_Task statement_: If a line of the data contains the word "frac", it is counted; report how many such lines there are and nothing else.

_Dataset entries_:
──────────

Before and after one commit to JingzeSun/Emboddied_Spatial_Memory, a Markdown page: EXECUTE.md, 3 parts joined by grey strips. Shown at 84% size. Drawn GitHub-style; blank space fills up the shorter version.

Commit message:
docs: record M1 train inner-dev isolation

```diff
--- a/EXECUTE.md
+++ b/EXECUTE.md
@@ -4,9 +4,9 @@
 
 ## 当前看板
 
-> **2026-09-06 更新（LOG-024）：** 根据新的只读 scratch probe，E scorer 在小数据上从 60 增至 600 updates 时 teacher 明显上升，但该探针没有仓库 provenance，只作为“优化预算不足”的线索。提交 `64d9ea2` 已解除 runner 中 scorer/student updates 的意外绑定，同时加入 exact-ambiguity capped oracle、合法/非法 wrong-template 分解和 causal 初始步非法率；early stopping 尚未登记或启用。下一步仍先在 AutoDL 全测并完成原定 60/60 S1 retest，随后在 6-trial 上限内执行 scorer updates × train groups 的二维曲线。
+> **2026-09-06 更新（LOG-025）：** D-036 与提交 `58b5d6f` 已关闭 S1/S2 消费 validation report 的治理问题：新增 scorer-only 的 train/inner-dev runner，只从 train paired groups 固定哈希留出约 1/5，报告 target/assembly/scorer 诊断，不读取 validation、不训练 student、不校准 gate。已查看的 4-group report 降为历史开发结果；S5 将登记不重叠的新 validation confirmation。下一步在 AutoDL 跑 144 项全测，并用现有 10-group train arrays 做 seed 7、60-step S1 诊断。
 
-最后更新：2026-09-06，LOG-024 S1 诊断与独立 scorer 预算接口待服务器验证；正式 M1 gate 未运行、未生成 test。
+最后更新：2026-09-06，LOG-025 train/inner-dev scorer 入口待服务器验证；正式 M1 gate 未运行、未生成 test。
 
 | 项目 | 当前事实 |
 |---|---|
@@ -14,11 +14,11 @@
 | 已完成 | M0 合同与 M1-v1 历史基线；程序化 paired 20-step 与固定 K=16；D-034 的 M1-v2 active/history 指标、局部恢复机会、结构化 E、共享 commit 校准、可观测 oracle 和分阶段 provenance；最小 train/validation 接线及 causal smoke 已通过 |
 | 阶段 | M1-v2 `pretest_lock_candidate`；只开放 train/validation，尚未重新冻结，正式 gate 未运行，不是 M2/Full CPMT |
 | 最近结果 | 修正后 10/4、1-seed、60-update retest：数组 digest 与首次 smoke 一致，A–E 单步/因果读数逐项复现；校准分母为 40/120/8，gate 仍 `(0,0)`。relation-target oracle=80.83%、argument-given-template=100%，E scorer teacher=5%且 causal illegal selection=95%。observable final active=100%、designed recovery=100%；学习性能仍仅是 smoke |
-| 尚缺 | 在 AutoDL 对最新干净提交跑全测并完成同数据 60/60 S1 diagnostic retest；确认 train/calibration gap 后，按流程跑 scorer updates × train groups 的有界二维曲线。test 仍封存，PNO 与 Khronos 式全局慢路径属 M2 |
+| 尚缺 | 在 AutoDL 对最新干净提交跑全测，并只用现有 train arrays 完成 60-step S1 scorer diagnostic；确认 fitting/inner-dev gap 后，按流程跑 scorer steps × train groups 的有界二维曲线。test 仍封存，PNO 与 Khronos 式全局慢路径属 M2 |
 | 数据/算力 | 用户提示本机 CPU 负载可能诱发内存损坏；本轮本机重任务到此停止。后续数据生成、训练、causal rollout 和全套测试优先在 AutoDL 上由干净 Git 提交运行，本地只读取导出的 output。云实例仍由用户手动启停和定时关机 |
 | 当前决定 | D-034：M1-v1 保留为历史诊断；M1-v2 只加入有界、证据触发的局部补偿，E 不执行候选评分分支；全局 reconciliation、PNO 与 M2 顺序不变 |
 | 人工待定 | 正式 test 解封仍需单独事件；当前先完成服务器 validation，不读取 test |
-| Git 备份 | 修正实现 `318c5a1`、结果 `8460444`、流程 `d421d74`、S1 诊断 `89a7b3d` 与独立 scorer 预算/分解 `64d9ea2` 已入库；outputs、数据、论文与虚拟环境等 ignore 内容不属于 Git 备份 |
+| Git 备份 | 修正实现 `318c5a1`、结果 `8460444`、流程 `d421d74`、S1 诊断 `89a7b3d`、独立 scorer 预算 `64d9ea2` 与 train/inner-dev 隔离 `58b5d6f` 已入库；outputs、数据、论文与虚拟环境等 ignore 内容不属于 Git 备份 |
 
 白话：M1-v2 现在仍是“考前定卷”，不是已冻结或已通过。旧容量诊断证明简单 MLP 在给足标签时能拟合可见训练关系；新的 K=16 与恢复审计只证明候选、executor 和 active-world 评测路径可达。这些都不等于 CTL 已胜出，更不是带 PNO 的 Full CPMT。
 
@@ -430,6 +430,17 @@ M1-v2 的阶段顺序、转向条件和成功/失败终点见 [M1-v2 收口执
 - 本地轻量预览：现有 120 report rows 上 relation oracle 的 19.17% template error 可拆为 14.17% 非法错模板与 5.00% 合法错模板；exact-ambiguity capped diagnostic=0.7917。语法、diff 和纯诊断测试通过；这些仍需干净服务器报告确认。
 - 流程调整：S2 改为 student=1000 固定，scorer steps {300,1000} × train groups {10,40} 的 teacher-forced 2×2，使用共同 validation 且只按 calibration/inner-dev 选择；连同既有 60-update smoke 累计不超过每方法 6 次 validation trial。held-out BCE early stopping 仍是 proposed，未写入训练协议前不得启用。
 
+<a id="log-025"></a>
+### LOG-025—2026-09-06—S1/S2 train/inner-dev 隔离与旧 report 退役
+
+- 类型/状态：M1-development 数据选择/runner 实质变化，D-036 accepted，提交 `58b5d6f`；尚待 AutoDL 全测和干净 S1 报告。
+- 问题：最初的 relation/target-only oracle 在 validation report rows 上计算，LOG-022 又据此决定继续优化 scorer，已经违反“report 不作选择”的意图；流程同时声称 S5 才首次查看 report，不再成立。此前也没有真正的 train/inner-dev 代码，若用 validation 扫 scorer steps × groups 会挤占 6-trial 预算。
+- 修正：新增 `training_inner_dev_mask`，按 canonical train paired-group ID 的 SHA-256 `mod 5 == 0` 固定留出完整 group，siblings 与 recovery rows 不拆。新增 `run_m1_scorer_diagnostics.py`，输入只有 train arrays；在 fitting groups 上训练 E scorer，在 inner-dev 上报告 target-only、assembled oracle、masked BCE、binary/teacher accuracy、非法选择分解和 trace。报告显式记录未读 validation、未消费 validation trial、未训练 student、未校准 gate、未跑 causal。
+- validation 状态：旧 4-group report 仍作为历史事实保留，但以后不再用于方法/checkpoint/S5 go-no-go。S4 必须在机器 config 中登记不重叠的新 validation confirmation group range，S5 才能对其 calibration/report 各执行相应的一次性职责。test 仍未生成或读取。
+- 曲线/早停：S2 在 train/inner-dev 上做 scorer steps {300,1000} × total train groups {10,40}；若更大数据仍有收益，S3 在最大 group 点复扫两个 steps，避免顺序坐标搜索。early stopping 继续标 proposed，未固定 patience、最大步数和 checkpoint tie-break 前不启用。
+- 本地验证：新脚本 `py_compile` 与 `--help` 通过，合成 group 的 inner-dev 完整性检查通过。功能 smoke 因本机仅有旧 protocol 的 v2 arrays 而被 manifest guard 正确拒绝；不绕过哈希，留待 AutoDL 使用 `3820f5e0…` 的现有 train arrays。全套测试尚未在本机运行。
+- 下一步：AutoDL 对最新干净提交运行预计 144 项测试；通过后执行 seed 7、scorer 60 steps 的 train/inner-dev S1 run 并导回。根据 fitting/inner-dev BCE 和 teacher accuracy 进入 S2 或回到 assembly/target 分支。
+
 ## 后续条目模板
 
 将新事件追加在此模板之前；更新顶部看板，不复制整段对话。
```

──────────

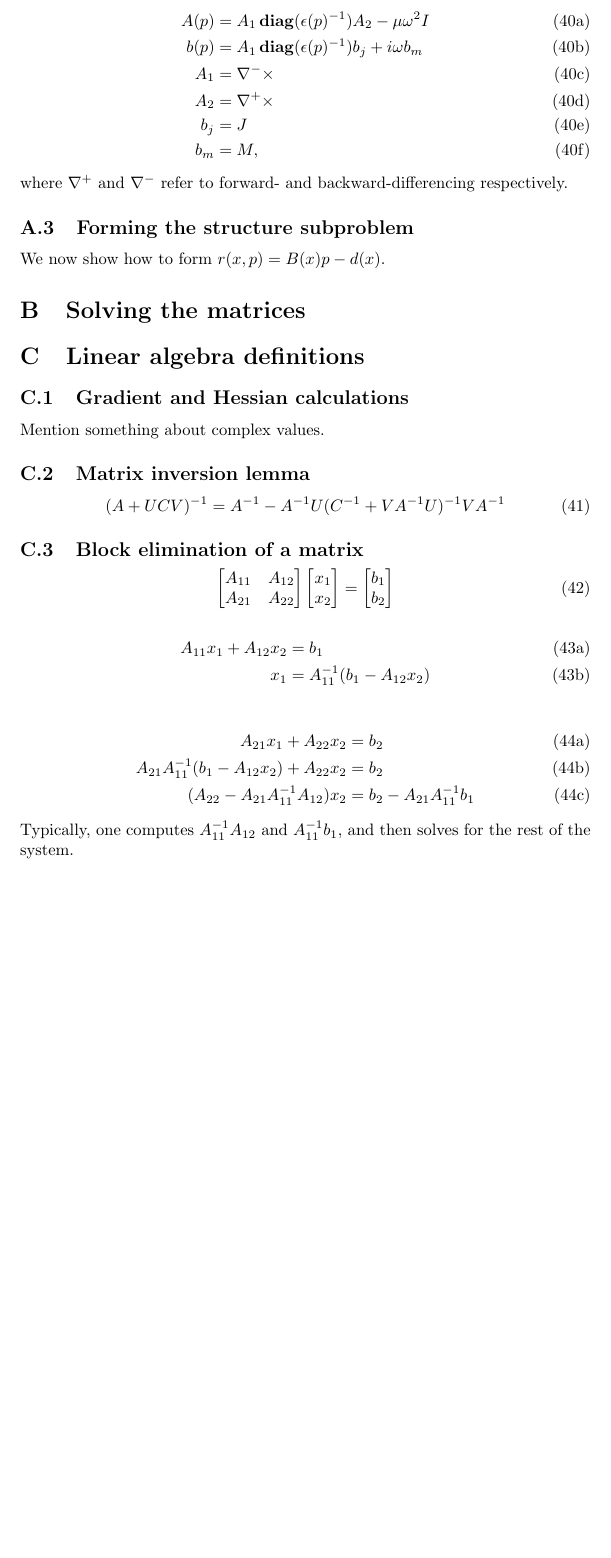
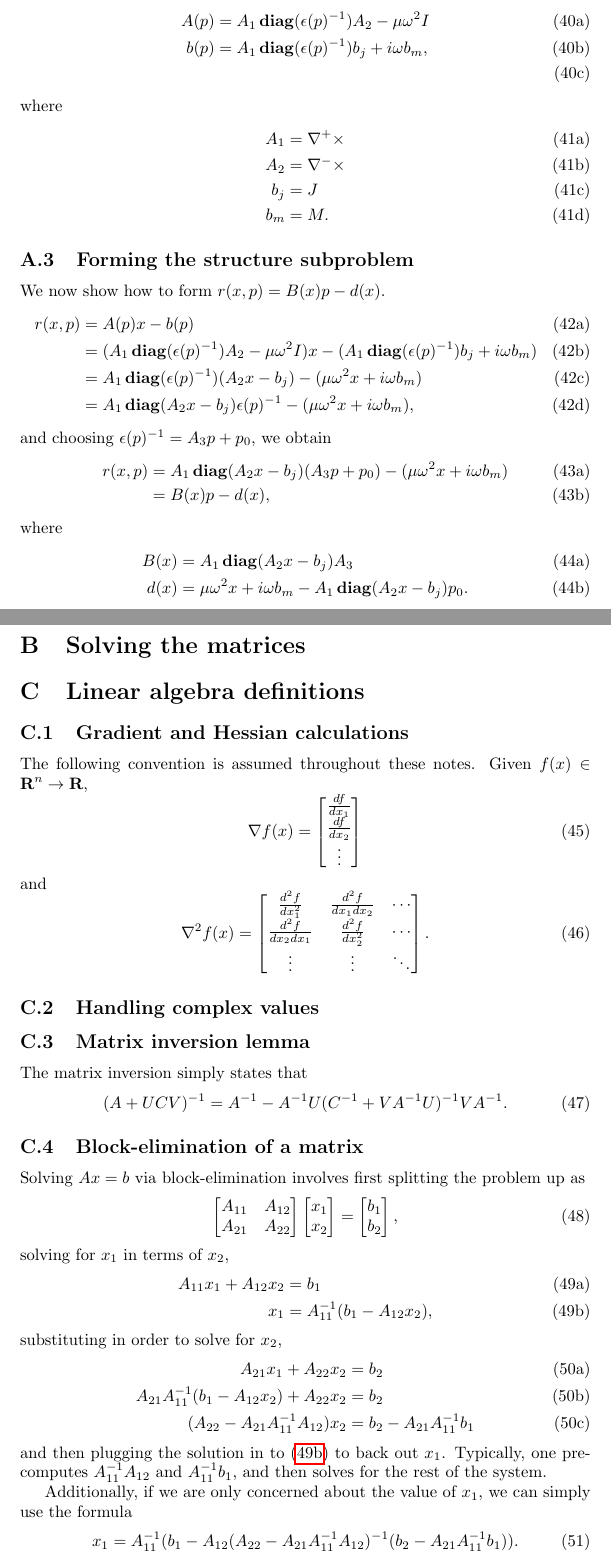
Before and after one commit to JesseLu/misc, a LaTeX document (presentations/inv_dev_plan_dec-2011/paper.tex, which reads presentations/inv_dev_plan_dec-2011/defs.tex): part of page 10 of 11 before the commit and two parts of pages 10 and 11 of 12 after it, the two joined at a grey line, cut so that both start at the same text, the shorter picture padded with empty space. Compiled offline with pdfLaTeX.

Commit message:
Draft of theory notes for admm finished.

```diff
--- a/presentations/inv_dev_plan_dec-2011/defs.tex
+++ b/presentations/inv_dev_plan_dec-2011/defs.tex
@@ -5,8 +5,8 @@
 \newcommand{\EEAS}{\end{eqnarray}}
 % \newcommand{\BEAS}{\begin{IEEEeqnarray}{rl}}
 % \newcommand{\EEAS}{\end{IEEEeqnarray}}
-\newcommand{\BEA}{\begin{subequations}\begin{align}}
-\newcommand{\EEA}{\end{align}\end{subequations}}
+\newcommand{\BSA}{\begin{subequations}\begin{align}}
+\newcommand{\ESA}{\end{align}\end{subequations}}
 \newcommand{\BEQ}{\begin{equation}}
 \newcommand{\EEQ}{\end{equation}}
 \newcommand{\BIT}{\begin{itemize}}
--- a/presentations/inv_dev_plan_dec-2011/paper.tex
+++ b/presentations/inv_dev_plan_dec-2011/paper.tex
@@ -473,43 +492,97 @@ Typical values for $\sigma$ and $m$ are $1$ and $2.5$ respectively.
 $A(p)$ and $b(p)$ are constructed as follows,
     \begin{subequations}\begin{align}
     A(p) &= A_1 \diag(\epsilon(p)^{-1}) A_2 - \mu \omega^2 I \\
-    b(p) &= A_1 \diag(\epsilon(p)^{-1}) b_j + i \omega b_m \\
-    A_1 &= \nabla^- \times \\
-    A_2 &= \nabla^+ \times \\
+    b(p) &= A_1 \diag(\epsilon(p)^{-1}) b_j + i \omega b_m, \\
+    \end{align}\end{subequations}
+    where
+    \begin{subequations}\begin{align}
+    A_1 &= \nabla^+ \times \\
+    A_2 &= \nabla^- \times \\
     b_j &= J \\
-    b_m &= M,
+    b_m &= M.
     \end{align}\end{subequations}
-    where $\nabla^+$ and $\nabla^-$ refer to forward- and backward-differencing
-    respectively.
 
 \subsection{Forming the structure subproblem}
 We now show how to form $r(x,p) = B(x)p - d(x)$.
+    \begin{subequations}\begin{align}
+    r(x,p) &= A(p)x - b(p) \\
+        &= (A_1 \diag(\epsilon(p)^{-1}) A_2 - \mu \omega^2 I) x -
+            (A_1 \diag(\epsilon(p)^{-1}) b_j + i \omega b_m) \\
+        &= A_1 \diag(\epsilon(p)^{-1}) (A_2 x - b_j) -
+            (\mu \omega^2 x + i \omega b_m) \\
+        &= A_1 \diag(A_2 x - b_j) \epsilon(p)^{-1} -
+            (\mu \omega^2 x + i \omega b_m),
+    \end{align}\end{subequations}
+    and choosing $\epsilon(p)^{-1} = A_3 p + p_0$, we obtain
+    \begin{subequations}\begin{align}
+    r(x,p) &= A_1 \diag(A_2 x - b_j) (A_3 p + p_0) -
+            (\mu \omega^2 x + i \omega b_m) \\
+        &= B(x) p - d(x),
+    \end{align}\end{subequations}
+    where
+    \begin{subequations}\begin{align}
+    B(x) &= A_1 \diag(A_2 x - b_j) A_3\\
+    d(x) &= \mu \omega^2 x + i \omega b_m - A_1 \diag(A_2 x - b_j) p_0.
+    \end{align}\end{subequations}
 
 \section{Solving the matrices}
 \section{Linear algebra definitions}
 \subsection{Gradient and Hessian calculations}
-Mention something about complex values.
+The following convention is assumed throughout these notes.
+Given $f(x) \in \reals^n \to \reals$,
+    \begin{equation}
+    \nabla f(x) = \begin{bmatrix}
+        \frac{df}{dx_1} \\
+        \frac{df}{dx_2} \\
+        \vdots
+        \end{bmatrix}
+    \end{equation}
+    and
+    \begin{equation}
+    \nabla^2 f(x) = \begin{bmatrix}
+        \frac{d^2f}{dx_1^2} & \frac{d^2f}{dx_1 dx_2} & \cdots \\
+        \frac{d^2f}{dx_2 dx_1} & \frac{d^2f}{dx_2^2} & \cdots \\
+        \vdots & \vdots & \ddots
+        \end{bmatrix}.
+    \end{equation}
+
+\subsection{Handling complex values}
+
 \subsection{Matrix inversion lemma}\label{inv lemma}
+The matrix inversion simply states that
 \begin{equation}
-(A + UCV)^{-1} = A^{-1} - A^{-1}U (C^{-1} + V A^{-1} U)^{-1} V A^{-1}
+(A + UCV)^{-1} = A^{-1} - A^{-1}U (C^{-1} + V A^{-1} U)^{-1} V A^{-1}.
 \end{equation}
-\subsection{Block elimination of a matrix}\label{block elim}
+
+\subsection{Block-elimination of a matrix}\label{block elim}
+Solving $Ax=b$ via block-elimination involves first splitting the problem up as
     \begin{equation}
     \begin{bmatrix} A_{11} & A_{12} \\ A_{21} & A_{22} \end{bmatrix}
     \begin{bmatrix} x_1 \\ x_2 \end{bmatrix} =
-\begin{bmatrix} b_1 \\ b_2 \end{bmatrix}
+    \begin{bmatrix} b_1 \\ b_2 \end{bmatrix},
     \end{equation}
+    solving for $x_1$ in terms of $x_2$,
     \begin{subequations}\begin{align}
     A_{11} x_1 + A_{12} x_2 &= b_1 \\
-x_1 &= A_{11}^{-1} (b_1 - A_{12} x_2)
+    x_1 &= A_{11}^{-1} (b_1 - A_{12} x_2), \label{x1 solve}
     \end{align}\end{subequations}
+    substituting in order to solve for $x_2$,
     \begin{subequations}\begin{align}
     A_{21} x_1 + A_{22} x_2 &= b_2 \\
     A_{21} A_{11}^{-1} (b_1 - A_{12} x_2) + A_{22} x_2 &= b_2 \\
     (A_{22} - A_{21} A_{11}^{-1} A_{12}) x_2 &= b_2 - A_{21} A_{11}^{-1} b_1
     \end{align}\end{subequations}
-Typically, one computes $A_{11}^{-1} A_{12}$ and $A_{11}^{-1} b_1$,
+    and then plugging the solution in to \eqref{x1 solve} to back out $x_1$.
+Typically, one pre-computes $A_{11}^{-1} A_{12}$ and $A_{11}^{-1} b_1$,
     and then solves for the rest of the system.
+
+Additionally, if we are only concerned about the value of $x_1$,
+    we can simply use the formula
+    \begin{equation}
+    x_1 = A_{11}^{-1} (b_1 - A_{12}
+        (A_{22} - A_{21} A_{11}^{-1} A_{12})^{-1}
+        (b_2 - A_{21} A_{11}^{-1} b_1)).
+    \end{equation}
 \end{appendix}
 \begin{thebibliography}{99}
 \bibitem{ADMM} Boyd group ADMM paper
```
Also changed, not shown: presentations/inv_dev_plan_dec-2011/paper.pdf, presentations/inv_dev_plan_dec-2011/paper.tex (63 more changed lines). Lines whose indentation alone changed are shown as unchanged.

──────────

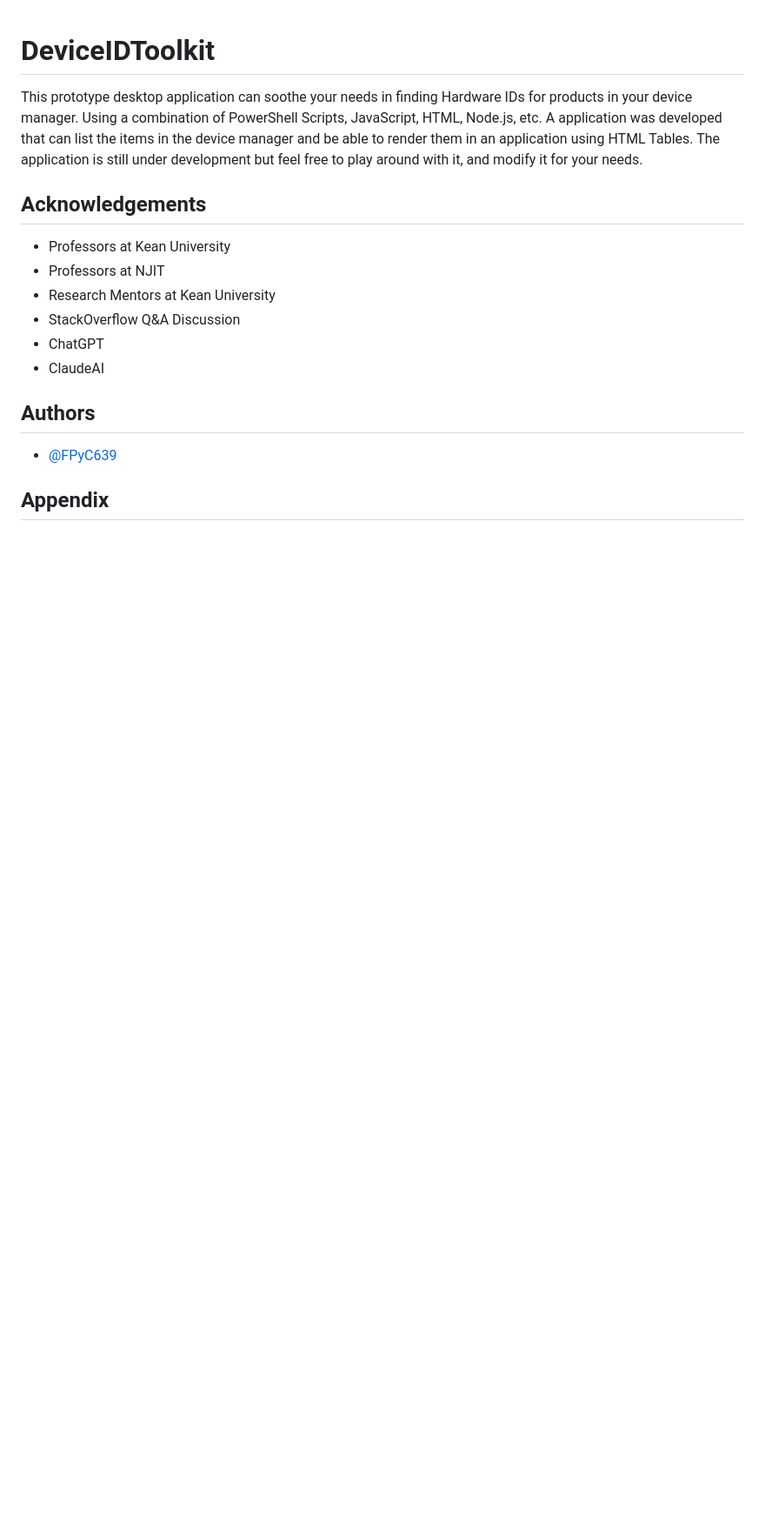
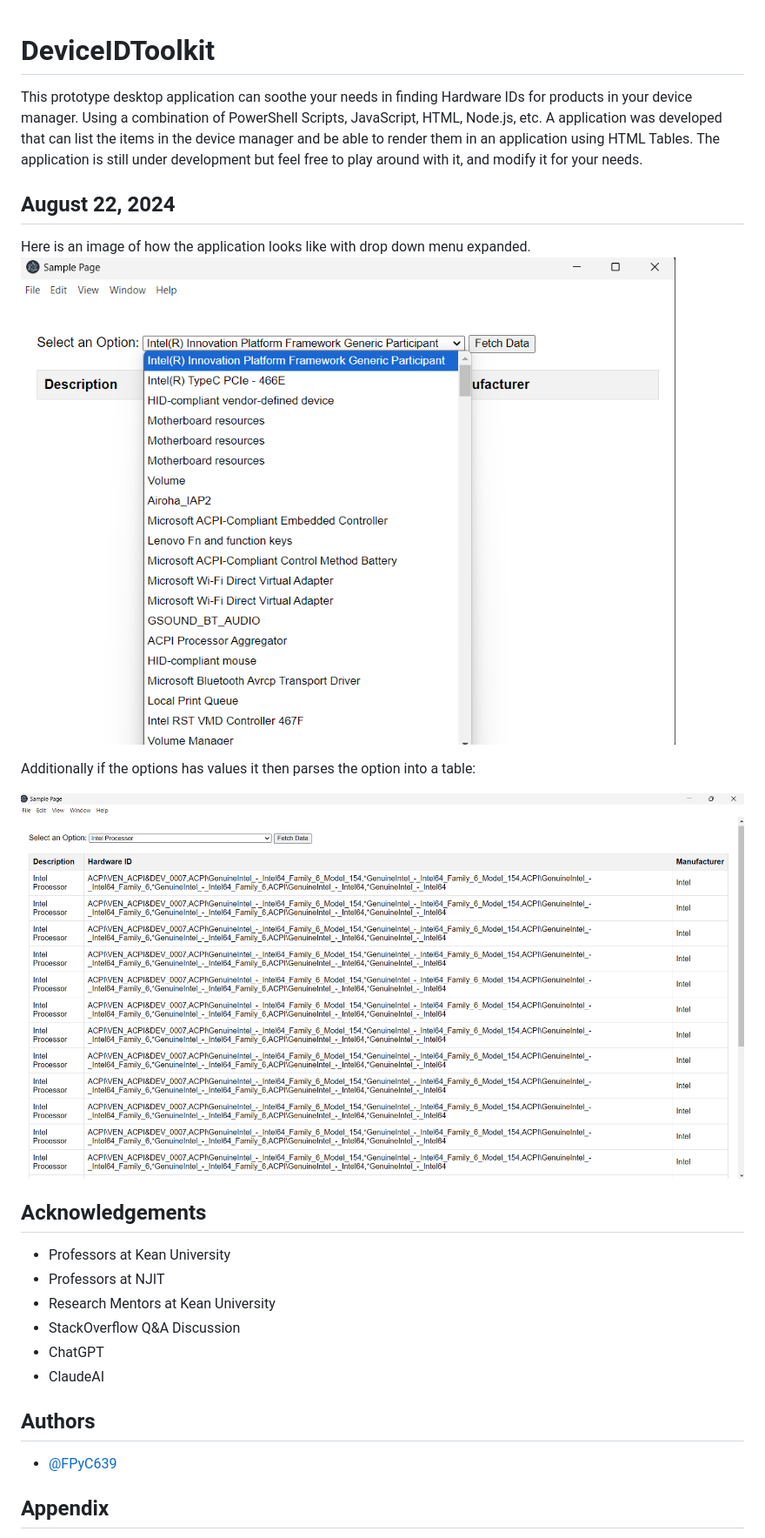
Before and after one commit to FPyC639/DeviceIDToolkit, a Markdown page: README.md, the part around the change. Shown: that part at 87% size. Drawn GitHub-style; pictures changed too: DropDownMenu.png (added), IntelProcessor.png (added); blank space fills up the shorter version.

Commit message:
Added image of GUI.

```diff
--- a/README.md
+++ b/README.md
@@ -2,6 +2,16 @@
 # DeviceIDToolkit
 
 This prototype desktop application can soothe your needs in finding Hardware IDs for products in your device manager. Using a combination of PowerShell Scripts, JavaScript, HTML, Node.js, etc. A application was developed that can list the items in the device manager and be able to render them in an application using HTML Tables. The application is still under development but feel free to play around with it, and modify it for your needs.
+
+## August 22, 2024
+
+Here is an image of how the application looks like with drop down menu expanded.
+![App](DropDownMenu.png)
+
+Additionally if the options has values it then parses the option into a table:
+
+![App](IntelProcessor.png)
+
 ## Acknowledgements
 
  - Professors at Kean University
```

──────────

_Task output_: 4